=== Begin Enclosure ===

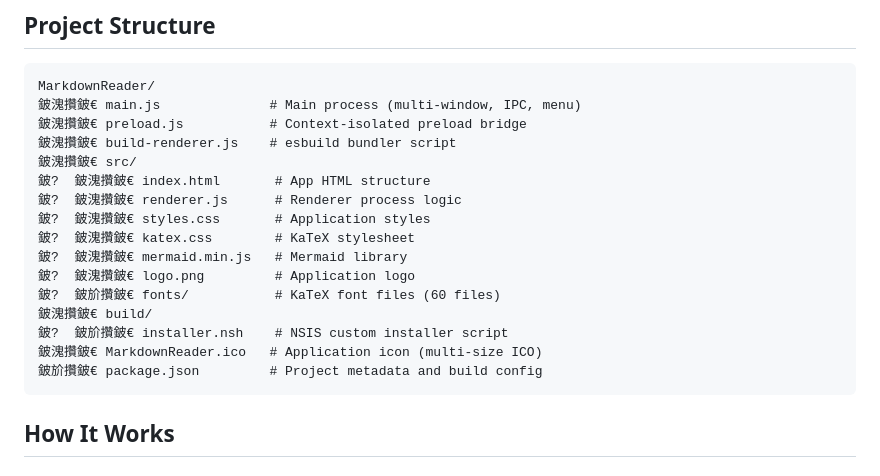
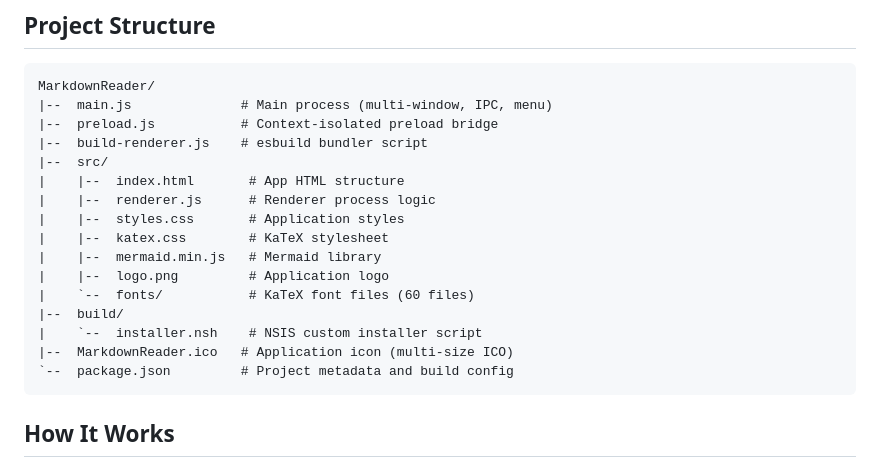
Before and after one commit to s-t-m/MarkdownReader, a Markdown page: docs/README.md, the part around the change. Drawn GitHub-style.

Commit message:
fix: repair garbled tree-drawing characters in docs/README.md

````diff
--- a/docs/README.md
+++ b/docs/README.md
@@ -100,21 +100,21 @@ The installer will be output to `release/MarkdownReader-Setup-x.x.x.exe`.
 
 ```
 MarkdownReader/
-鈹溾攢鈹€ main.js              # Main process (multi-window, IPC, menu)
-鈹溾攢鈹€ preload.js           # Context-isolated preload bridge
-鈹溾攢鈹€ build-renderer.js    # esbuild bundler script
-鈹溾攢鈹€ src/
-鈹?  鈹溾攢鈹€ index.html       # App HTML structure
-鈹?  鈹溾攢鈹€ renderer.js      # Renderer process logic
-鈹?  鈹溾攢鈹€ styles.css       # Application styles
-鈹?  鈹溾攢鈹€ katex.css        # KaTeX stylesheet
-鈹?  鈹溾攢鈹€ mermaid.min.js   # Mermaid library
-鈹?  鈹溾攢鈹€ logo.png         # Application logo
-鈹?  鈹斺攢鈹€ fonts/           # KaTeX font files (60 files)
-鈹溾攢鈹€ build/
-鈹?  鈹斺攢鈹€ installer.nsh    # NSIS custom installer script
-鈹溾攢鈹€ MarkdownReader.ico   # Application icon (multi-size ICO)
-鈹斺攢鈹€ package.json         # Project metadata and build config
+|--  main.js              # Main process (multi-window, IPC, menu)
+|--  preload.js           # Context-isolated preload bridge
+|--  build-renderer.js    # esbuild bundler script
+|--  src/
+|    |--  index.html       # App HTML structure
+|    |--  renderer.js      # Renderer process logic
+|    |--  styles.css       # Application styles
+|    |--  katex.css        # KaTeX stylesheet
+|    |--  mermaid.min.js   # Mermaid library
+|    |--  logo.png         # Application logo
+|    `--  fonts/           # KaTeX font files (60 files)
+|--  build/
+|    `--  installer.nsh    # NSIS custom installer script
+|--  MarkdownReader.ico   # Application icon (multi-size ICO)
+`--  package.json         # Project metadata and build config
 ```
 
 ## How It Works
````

=== End Enclosure ===
=== Begin Enclosure ===

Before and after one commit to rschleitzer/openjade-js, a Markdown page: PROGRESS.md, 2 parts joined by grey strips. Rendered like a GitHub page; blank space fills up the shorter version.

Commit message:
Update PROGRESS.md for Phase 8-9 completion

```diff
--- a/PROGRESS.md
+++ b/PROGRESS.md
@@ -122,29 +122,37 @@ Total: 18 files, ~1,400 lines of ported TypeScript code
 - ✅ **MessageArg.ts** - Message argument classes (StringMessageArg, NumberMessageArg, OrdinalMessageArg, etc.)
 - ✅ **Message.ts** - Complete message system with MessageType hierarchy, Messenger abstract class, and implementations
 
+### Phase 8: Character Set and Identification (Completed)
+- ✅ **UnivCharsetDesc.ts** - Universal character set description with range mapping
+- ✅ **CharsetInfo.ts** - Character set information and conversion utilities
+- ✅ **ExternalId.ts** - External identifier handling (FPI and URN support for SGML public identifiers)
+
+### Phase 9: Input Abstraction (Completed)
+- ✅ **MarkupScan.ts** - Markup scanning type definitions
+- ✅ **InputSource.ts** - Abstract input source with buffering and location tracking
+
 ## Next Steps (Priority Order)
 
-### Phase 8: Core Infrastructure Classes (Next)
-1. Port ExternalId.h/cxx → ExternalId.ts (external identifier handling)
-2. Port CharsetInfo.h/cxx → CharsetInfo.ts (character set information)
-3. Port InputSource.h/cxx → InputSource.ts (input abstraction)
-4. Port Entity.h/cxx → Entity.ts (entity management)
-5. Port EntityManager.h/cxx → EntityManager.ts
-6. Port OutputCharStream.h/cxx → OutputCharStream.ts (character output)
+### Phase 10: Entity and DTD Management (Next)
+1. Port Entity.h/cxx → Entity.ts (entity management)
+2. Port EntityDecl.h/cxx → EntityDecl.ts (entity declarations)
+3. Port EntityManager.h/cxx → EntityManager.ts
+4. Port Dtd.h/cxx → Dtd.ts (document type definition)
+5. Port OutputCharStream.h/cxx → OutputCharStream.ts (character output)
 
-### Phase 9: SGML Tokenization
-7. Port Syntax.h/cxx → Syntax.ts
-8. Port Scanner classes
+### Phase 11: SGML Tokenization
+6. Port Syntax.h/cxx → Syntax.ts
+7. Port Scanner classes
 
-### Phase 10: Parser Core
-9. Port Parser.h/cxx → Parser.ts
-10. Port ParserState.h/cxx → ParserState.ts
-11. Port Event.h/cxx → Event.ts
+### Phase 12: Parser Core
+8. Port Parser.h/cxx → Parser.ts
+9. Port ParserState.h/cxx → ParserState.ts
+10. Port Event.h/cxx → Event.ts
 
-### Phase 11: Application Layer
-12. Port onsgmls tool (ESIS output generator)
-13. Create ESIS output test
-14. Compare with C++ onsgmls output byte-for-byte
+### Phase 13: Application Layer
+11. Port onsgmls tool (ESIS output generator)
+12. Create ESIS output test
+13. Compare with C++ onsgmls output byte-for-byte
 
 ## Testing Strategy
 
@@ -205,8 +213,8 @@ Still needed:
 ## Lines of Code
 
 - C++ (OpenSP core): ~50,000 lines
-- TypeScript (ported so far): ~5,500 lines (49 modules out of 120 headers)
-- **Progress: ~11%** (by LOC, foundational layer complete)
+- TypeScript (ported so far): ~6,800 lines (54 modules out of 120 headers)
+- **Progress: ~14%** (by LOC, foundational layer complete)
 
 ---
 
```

=== End Enclosure ===

Work request — Among the entries above, how many lines hold the string "Application"? Respond with nothing but the number.

Your solution — 8